Alveolar macrophages (Figure 16-6) (see also Figures 16-8, 16-12, and 16-17) are readily found and are often the predominant cell type in TW/BAL from clinically normal animals. They are present in samples that have adequately washed the alveolar spaces and therefore are a useful indicator of sample adequacy. The nucleus is round to bean-shaped and eccentrically positioned. A binucleate alveolar macrophage is rarely seen in clinically normal animals. Alveolar macrophages have abundant blue-gray granular cytoplasm. When they become activated, their cytoplasm becomes more abundant and vacuolated (i.e., foamy) and may contain phagocytized material (see Figure 16-6, B).29
Figure 16-6 A, TW/BAL from a dog. Many alveolar macrophages and some neutrophils are present in an eosinophilic mucous background. (Wright’s stain, original magnification 132×.) B, TW/BAL from a dog.
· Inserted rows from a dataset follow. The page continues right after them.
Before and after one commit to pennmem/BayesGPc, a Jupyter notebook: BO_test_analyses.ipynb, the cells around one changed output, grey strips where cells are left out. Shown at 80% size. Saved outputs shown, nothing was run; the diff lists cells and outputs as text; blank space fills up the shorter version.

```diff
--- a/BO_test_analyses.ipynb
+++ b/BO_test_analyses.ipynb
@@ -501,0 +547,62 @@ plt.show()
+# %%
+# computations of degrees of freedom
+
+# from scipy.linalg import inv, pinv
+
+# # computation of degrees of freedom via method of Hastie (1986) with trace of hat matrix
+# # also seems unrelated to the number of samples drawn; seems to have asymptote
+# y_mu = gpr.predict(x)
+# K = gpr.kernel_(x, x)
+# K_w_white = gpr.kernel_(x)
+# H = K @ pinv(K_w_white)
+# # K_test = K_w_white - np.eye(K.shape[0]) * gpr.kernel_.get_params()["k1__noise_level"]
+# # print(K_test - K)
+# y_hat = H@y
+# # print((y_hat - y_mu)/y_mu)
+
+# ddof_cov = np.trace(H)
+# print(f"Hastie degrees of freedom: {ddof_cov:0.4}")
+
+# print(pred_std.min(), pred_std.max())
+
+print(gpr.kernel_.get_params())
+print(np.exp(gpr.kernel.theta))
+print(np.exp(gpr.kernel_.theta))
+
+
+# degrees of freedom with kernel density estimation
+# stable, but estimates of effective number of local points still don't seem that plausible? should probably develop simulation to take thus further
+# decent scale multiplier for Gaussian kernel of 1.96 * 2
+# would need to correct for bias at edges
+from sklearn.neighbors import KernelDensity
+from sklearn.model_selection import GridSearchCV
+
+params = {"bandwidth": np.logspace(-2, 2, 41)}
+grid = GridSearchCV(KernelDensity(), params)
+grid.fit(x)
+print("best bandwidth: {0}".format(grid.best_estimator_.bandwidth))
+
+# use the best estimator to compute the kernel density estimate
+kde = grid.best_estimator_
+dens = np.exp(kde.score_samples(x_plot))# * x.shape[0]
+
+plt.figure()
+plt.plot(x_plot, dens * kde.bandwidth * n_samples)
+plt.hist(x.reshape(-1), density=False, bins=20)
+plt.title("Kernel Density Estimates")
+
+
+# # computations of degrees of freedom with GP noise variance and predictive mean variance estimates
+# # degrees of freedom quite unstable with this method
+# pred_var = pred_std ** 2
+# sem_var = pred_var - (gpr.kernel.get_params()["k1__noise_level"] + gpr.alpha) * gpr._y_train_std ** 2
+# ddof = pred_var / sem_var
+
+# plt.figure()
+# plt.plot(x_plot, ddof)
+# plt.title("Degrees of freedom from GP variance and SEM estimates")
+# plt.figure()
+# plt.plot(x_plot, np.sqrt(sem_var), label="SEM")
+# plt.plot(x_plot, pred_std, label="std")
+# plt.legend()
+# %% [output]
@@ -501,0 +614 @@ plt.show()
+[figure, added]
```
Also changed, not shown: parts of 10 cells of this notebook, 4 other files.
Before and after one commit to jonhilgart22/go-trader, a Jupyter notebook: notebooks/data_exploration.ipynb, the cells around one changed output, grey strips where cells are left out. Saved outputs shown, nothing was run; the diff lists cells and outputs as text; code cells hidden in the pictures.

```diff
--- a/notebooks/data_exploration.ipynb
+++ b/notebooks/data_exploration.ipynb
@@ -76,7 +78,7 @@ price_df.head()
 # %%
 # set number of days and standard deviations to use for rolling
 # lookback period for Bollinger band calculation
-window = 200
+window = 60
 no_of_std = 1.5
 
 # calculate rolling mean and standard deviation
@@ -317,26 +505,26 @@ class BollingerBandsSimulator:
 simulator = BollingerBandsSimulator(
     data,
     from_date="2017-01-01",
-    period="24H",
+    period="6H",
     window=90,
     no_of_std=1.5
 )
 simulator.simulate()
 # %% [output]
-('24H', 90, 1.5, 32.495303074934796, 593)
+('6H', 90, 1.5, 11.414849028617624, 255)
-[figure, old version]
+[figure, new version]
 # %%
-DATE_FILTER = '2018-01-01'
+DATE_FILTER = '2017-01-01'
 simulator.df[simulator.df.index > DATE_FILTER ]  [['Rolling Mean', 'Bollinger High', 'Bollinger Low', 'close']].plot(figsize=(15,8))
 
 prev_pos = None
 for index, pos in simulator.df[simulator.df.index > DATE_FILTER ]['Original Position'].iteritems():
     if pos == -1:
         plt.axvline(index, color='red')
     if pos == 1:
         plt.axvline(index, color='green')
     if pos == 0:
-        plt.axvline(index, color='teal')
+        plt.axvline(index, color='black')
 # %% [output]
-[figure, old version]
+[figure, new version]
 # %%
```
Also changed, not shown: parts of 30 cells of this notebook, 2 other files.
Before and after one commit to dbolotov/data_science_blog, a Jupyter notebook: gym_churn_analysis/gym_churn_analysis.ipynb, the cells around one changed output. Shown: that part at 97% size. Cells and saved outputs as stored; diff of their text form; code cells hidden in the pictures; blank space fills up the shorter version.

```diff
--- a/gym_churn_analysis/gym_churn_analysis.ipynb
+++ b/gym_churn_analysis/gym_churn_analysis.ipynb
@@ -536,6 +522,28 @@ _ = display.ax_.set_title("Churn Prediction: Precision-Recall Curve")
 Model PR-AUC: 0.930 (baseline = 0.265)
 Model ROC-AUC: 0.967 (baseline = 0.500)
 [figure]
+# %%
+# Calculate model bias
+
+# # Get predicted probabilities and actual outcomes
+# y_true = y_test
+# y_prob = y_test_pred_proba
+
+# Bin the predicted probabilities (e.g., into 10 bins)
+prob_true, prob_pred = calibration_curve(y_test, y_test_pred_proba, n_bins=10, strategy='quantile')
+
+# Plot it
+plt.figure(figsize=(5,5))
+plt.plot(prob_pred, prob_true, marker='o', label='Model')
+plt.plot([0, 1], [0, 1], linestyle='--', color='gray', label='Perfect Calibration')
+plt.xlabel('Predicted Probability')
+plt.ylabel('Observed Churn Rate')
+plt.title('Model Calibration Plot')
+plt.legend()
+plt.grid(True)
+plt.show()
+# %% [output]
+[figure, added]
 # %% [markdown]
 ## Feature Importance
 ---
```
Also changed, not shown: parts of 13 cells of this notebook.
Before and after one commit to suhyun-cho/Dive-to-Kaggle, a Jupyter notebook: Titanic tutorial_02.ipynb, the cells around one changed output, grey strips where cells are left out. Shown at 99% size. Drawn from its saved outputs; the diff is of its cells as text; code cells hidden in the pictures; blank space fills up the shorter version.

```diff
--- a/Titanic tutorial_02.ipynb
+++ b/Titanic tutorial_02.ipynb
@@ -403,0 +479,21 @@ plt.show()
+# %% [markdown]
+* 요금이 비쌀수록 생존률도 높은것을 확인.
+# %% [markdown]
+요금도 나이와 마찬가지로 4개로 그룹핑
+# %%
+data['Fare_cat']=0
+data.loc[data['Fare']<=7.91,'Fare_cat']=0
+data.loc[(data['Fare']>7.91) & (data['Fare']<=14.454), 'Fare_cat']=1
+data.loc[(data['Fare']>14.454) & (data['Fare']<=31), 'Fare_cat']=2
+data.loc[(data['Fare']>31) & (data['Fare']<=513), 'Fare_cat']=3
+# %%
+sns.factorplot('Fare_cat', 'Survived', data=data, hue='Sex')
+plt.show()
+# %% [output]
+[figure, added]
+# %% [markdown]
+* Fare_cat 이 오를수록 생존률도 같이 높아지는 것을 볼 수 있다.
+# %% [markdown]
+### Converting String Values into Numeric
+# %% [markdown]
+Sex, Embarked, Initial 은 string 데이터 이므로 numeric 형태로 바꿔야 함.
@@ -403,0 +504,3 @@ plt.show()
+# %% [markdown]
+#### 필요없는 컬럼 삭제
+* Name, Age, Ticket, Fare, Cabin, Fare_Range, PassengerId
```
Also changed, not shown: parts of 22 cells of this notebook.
Numerous stimulated and unstimulated alveolar macrophages and scattered granulocytes and lymphocytes are present in strands of mucus. (Wright’s stain, original magnification 250×.)
Figure 16-7 TW/BAL from a dog. Mucus, scattered neutro-phils, and a large number of eosinophils are shown. Some extracellular bacterial rods, probably from oropharyngeal contamination, are also present. (Wright’s stain, original magnification 330×.)
Figure 16-8 A, TW/BAL specimen from a cat with a hypersensitivity reaction. Several eosinophils with bilobed and trilobed nuclei, scattered alveolar macrophages, two neutrophils with mutilobulated nuclei, and a ciliated columnar epithelial cell are shown. The granules of the eosinophils are tightly packed, slender rods that can be easily overlooked. Note that the eosinophils are somewhat larger than the neutrophils and have less segmented nuclei. (Wright’s stain, original magnification 250×.) B, Feline eosinophils. Granules are seen more easily in cells that are well spread out or partially ruptured. Many free eosinophil granules are seen in the background. (Wright’s stain, original magnification 250×.)
TW/BAL neutrophils look like peripheral blood neutrophils (see Figures 16-10 and 16-11), although degenerative changes may be present. Increased numbers of neutrophils indicate inflammation; see the discussion on inflammation later in this chapter.
Eosinophils (Figures 16-7 to 16-9) are polymorphonuclear granulocytes that contain intracytoplasmic granules, many of which have an affinity for the acid dye, eosin (i.e., eosinophilic), which stains them red with Romanowsky stains.36 Increased numbers of eosinophils indicate a hypersensitivity reaction that is either allergic or parasitic5; see discussion on hypersensitivity later in this chapter.
Figure 16-9 BAL from a dog with a hypersensitivity reaction. A, Note the abundant brightly staining eosinophils, in conjunction with less prominently staining cells. (Wright’s stain, original magnification 200×.) B, Higher magnification of slide shown in A. Note the central neutrophil with pale eosinophilic staining cytoplasm and multilobulated nucleus. The eosinophils possess brightly staining eosinophilic granules, to the left an unlobulated nucleus, presumptive globule leukocyte, and to the right a trilobed nucleus, typical of eosinophils. (Wright’s stain, original magnification, 1000×.)